Going Places: neighbourhood, ethnicity and social mobility
29 Mar 2006
Geographical mobility has always been important to achieving social mobility - both in the UK and internationally. People move to improve their conditions and obtain better life chances, for themselves and their children. But others do not have the resources to move, or do not want to abandon their roots and families. Public policy needs to address both mobility and lack of mobility.
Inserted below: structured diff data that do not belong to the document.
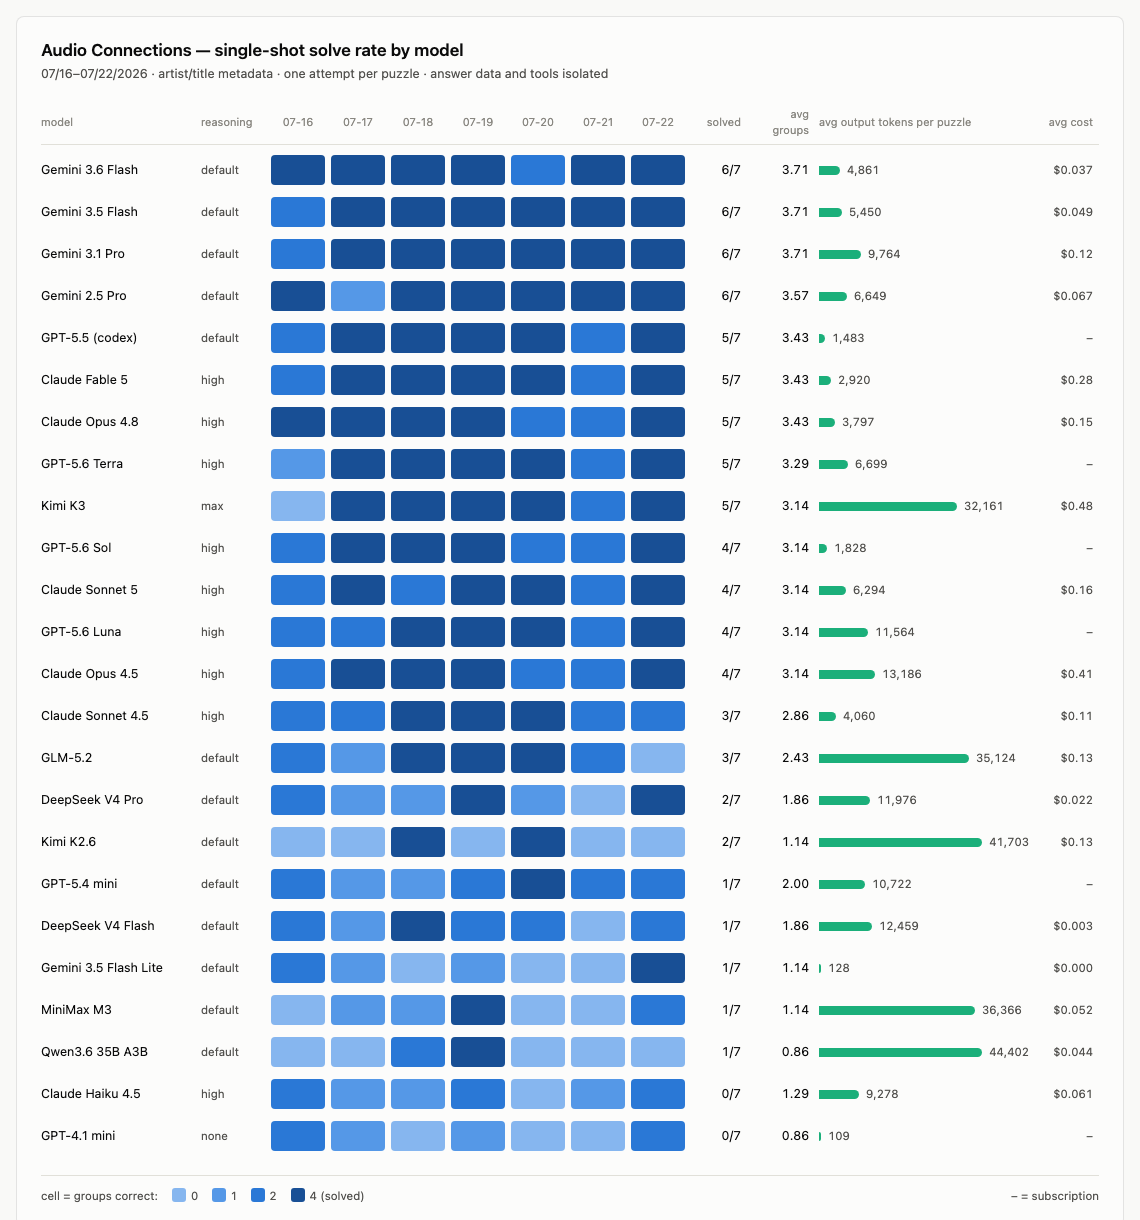
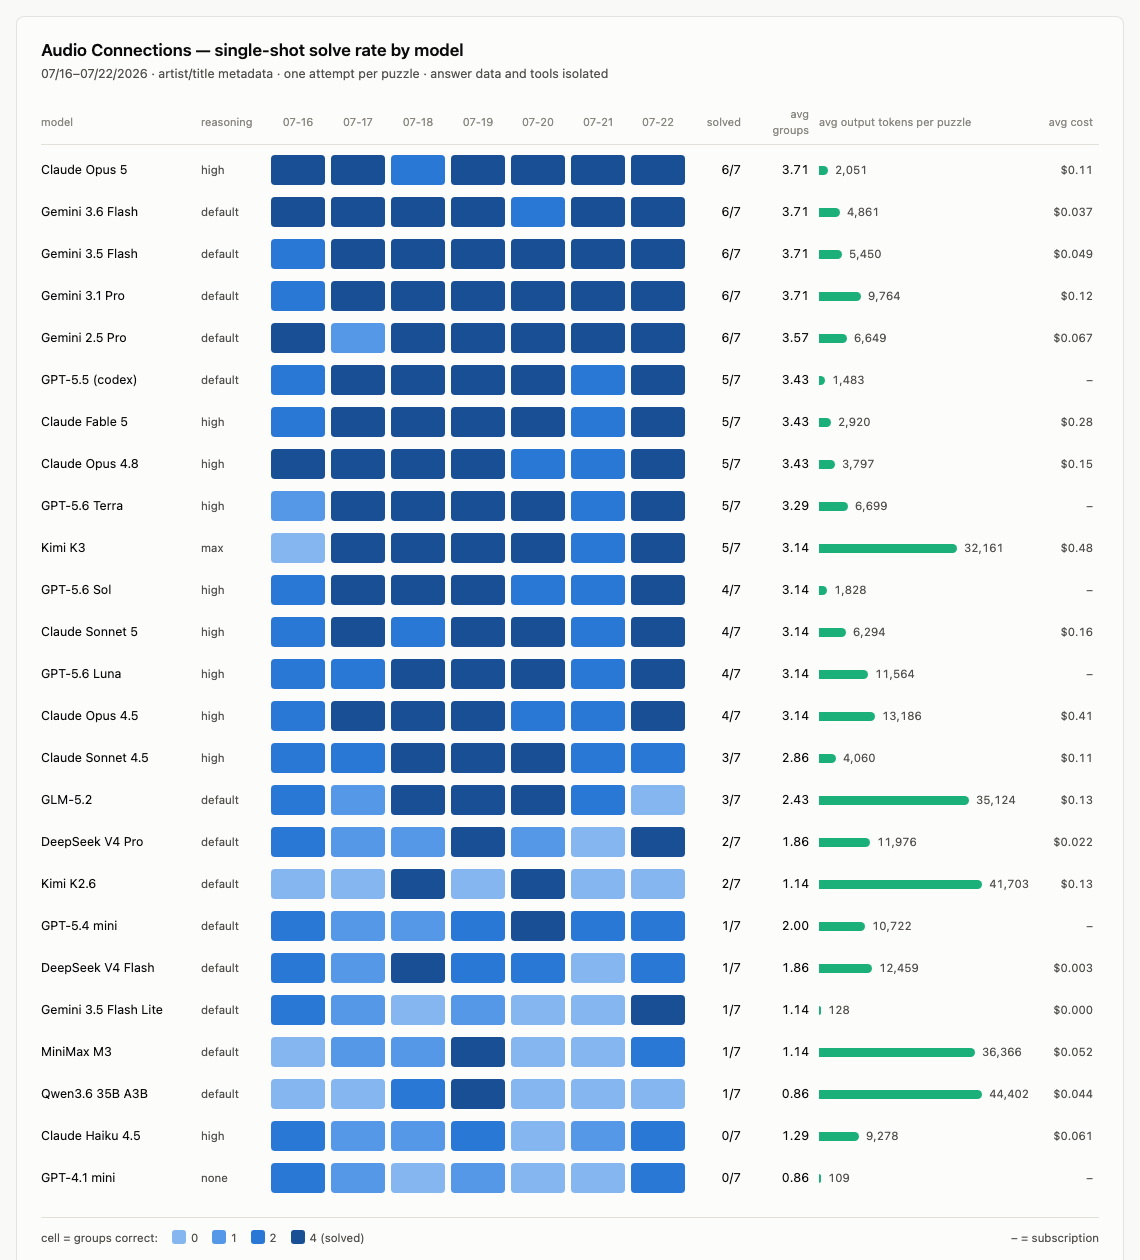
Benchmark Claude Opus 5

diff --git a/viz.py b/viz.py
@@ -2,8 +2,8 @@
 """Render results/runs.jsonl into the README report (viz.html).
 
 Screenshot with:
-  npx playwright screenshot --viewport-size "1140,1220" --color-scheme light viz.html assets/results-light-v2.png
-  npx playwright screenshot --viewport-size "1140,1220" --color-scheme dark viz.html assets/results-dark-v2.png
+  npx playwright screenshot --viewport-size "1140,1260" --color-scheme light viz.html assets/results-light-v2.png
+  npx playwright screenshot --viewport-size "1140,1260" --color-scheme dark viz.html assets/results-dark-v2.png
 """
 
 import json
@@ -22,6 +22,7 @@ BAR = "#1baf7a"
 LABELS = {
     "claude:claude-fable-5@high": "Claude Fable 5",
     "claude:claude-fable-5": "Claude Fable 5",
+    "claude:claude-opus-5@high": "Claude Opus 5",
     "claude:claude-opus-4-8@high": "Claude Opus 4.8",
     "claude:claude-opus-4-5@high": "Claude Opus 4.5",
     "claude:claude-sonnet-5@high": "Claude Sonnet 5",

diff --git a/README.md b/README.md
@@ -7,8 +7,8 @@ This is a **track-metadata benchmark**, not an audio-recognition benchmark. Each
 model sees the 16 artist/title pairs and must sort them into four groups of four.
 That isolates the Connections-style grouping problem from song recognition.
 
-![Audio Connections solve-rate grid for 24 models across seven daily puzzles](assets/results-light-v2.png#gh-light-mode-only)
-![Audio Connections solve-rate grid for 24 models across seven daily puzzles](assets/results-dark-v2.png#gh-dark-mode-only)
+![Audio Connections solve-rate grid for 25 models across seven daily puzzles](assets/results-light-v2.png#gh-light-mode-only)
+![Audio Connections solve-rate grid for 25 models across seven daily puzzles](assets/results-dark-v2.png#gh-dark-mode-only)
 
 ## Spoiler isolation
 
@@ -68,6 +68,7 @@ time data, the parsed guess, and raw model response.
 
 | model | reasoning | solved | avg groups | avg out tokens | avg cost |
 |---|---|---:|---:|---:|---:|
+| Claude Opus 5 | high | **6/7** | 3.71 | 2,051 | $0.11 |
 | Gemini 3.6 Flash | default | **6/7** | 3.71 | 4,861 | $0.037 |
 | Gemini 3.5 Flash | default | **6/7** | 3.71 | 5,450 | $0.049 |
 | Gemini 3.1 Pro | default | **6/7** | 3.71 | 9,764 | $0.12 |
@@ -93,9 +94,10 @@ time data, the parsed guess, and raw model response.
 | Claude Haiku 4.5 | high | **0/7** | 1.29 | 9,278 | $0.061 |
 | GPT-4.1 mini | none | **0/7** | 0.86 | 109 | – |
 
-No model swept the week. Four Gemini models tied at 6/7; Gemini 3.6 Flash was
-the cheapest and most token-efficient of them. Puzzle difficulty varied sharply:
-July 19 was solved by 18/24 models, while July 21 was solved by only 4/24.
+No model swept the week. Claude Opus 5 and four Gemini models tied at 6/7;
+Claude Opus 5 used the fewest output tokens of them, while Gemini 3.6 Flash was
+the cheapest. Puzzle difficulty varied sharply: July 19 was solved by 19/25
+models, while July 21 was solved by only 5/25.
 
 ## Test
What are the impacts of ethnicity and neighbourhood on individuals' life chances? When do origins and place create barriers to social mobility - or ladders of opportunity? What is the role for the welfare state in a mobile society? Drawing from the latest international research and following the agenda set at the 2005 Social Mobility and Life Chances Forum, leading authors from Europe and North America address issues including how place and ethnicity affect life chances.